The entire clip is based on two men’s ranking of various South African women and takes on the admittedly outdated game ‘Smash, Marry, Kill’ as the content idea. The ‘game’ essentially asks players to choose who they would sleep with, marry or murder based on three options. While the game may have once been considered light-hearted in the times when women weren’t so vocal about being subjugated to the opinions of men, the times have changed.
The women they discuss are ‘ranked’ purely on looks alone. Factors like their ethnicity, ‘bums’ ‘lips’ and overall appearance are considered like an outdated pageant no one asked for.
“Yes she’s a bit hairy” and “I don’t like what she’s doing with her mouth” are some of the running commentaries you can expect to hear if you head over to the channel Lu-Wills Lounge.
Now, some people might think ‘what’s the big deal?’

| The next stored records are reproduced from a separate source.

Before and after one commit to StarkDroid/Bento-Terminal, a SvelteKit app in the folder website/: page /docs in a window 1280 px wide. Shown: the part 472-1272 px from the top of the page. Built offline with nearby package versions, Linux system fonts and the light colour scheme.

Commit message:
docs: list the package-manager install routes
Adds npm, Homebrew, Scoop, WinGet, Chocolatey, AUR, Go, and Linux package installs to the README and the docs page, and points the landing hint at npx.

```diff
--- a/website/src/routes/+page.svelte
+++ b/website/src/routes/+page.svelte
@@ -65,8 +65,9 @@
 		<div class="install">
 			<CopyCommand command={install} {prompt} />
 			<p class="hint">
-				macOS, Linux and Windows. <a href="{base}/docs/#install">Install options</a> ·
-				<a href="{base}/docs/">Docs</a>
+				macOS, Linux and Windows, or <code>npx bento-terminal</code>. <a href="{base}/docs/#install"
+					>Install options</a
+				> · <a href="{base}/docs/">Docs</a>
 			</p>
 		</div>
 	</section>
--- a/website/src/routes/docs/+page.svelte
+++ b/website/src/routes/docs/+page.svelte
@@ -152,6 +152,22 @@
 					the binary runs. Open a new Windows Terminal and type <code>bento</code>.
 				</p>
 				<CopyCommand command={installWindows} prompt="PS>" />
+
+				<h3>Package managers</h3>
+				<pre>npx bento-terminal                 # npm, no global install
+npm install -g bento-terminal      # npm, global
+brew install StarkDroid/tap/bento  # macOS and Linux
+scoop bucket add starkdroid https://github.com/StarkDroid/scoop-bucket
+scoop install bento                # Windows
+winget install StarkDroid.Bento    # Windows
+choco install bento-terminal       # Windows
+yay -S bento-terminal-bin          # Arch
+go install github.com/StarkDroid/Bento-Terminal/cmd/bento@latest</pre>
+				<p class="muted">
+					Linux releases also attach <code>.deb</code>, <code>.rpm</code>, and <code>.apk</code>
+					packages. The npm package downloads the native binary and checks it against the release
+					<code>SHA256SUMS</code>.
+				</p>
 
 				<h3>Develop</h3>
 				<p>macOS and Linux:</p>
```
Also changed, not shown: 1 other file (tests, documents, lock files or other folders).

As Nicole puts it “it baffles me that people choose to make content that is so sexist and that incites violence and harm against women n South Africa. A country that has one of the highest femicide and GBV rates in the world. For subscribers, for fame, for jokes.”
“As women, we are subject to so much abuse. To make matters worse, mental health in today’s day and age is at an all-time low. Suicide rates have never been higher. So there was actually no way I could let such a vulgar, distasteful video inciting harm and violence against women go unnoticed.”
Nicole is an activist in the fight against GBV and even has her own NGO, Fight For Good which is an anti-GBV initiative taking women from victim to warrior status.
What it boils down to is perpetuating inferiority culture, a weaving thread of rape culture. For those who think this is a harsh thought progression, here is a reminder of what rape culture means:
Rape culture pertains to society or environment whose prevailing social attitudes have the effect of normalising behaviours associated with sexual assault or rape. Some things we don’t realise are rape culture extends to how we view women, the ownership many think they have over women’s appearances and the language involved in discussing women.
Additionally, judging women on the internet dependent on their appearances also furthers the kind of thinking that only values women based on their looks. It disregards all the other attributes that make women so powerful and internally beautiful, and pins us against one another, inspiring toxic female competitiveness.